*** Opening Study material ***
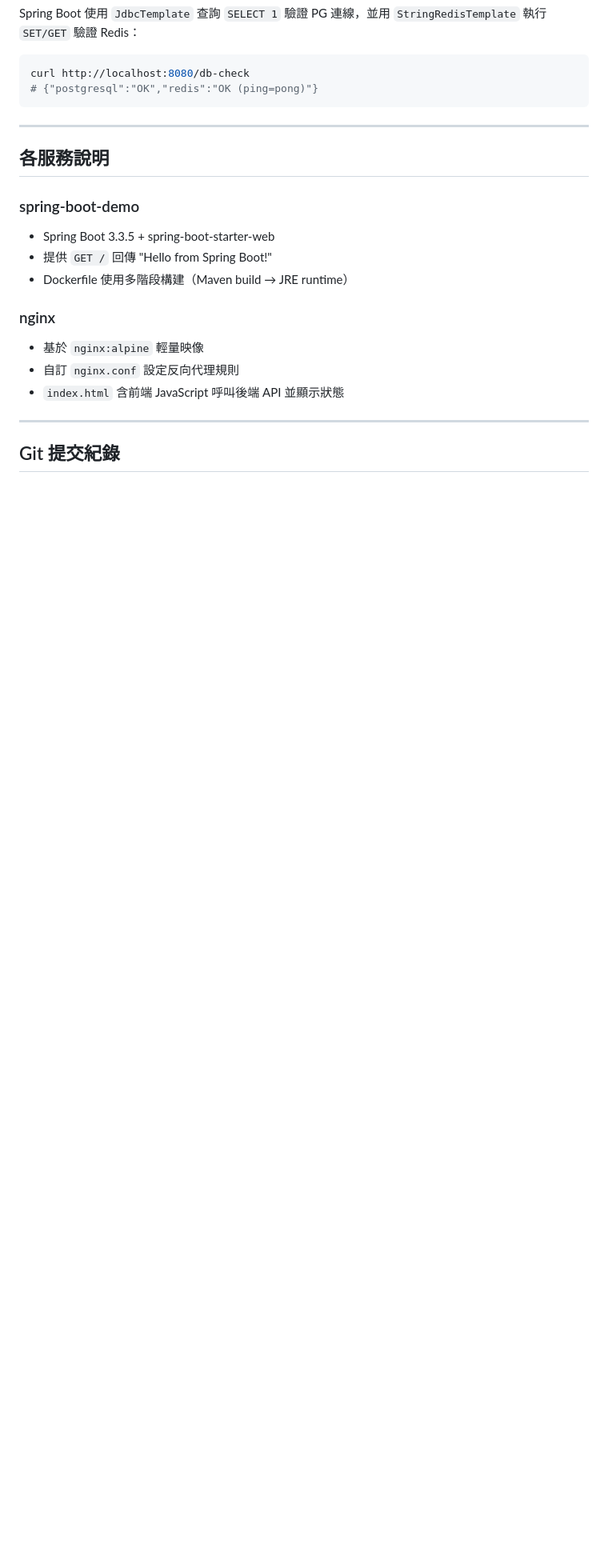
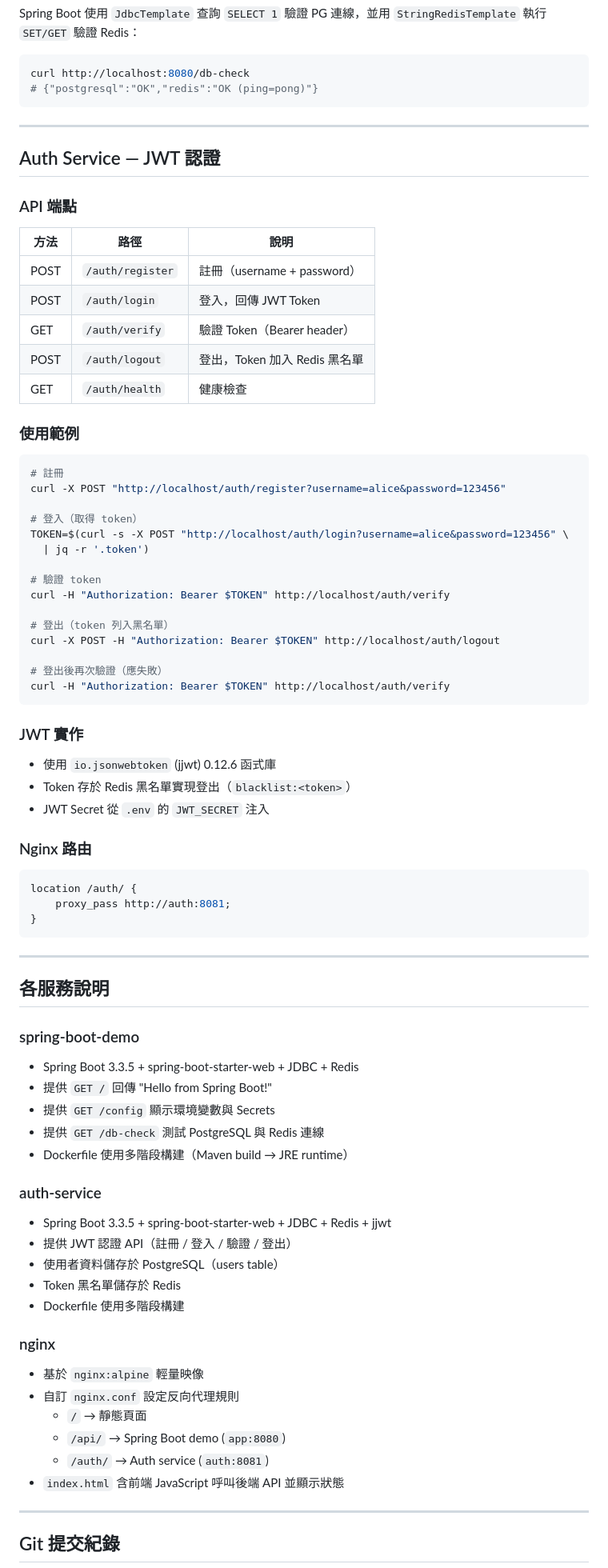
Before and after one commit to tunghsinfu/cloudNativeIdentityPlatform, a Markdown page: README.md, the part around one of its changes. Shown at 80% size. GitHub-like rendering; blank space fills up the shorter version.

Commit message:
docs: README 新增 auth-service JWT 認證章節與使用範例

````diff
--- a/README.md
+++ b/README.md
@@ -174,18 +170,79 @@ curl http://localhost:8080/db-check
 
 ---
 
+## Auth Service — JWT 認證
+
+### API 端點
+
+| 方法 | 路徑 | 說明 |
+|------|------|------|
+| POST | `/auth/register` | 註冊（username + password） |
+| POST | `/auth/login` | 登入，回傳 JWT Token |
+| GET | `/auth/verify` | 驗證 Token（Bearer header） |
+| POST | `/auth/logout` | 登出，Token 加入 Redis 黑名單 |
+| GET | `/auth/health` | 健康檢查 |
+
+### 使用範例
+
+```bash
+# 註冊
+curl -X POST "http://localhost/auth/register?username=alice&password=123456"
+
+# 登入（取得 token）
+TOKEN=$(curl -s -X POST "http://localhost/auth/login?username=alice&password=123456" \
+  | jq -r '.token')
+
+# 驗證 token
+curl -H "Authorization: Bearer $TOKEN" http://localhost/auth/verify
+
+# 登出（token 列入黑名單）
+curl -X POST -H "Authorization: Bearer $TOKEN" http://localhost/auth/logout
+
+# 登出後再次驗證（應失敗）
+curl -H "Authorization: Bearer $TOKEN" http://localhost/auth/verify
+```
+
+### JWT 實作
+
+- 使用 `io.jsonwebtoken` (jjwt) 0.12.6 函式庫
+- Token 存於 Redis 黑名單實現登出（`blacklist:<token>`）
+- JWT Secret 從 `.env` 的 `JWT_SECRET` 注入
+
+### Nginx 路由
+
+```nginx
+location /auth/ {
+    proxy_pass http://auth:8081;
+}
+```
+
+---
+
 ## 各服務說明
 
 ### spring-boot-demo
 
-- Spring Boot 3.3.5 + spring-boot-starter-web
+- Spring Boot 3.3.5 + spring-boot-starter-web + JDBC + Redis
 - 提供 `GET /` 回傳 "Hello from Spring Boot!"
+- 提供 `GET /config` 顯示環境變數與 Secrets
+- 提供 `GET /db-check` 測試 PostgreSQL 與 Redis 連線
 - Dockerfile 使用多階段構建（Maven build → JRE runtime）
+
+### auth-service
+
+- Spring Boot 3.3.5 + spring-boot-starter-web + JDBC + Redis + jjwt
+- 提供 JWT 認證 API（註冊 / 登入 / 驗證 / 登出）
+- 使用者資料儲存於 PostgreSQL（users table）
+- Token 黑名單儲存於 Redis
+- Dockerfile 使用多階段構建
 
 ### nginx
 
 - 基於 `nginx:alpine` 輕量映像
 - 自訂 `nginx.conf` 設定反向代理規則
+  - `/` → 靜態頁面
+  - `/api/` → Spring Boot demo (`app:8080`)
+  - `/auth/` → Auth service (`auth:8081`)
 - `index.html` 含前端 JavaScript 呼叫後端 API 並顯示狀態
 
 ---
````
Also changed, not shown: other parts of README.md (+20 -22 lines).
*** Closing Study material ***
> _Exercise goal_
In the material above, show every line where the word "curl" turns up.

> _Answer box_
@@ -174,18 +170,79 @@ curl http://localhost:8080/db-check
+curl -X POST "http://localhost/auth/register?username=alice&password=123456"
+TOKEN=$(curl -s -X POST "http://localhost/auth/login?username=alice&password=123456" \
+curl -H "Authorization: Bearer $TOKEN" http://localhost/auth/verify
+curl -X POST -H "Authorization: Bearer $TOKEN" http://localhost/auth/logout
+curl -H "Authorization: Bearer $TOKEN" http://localhost/auth/verify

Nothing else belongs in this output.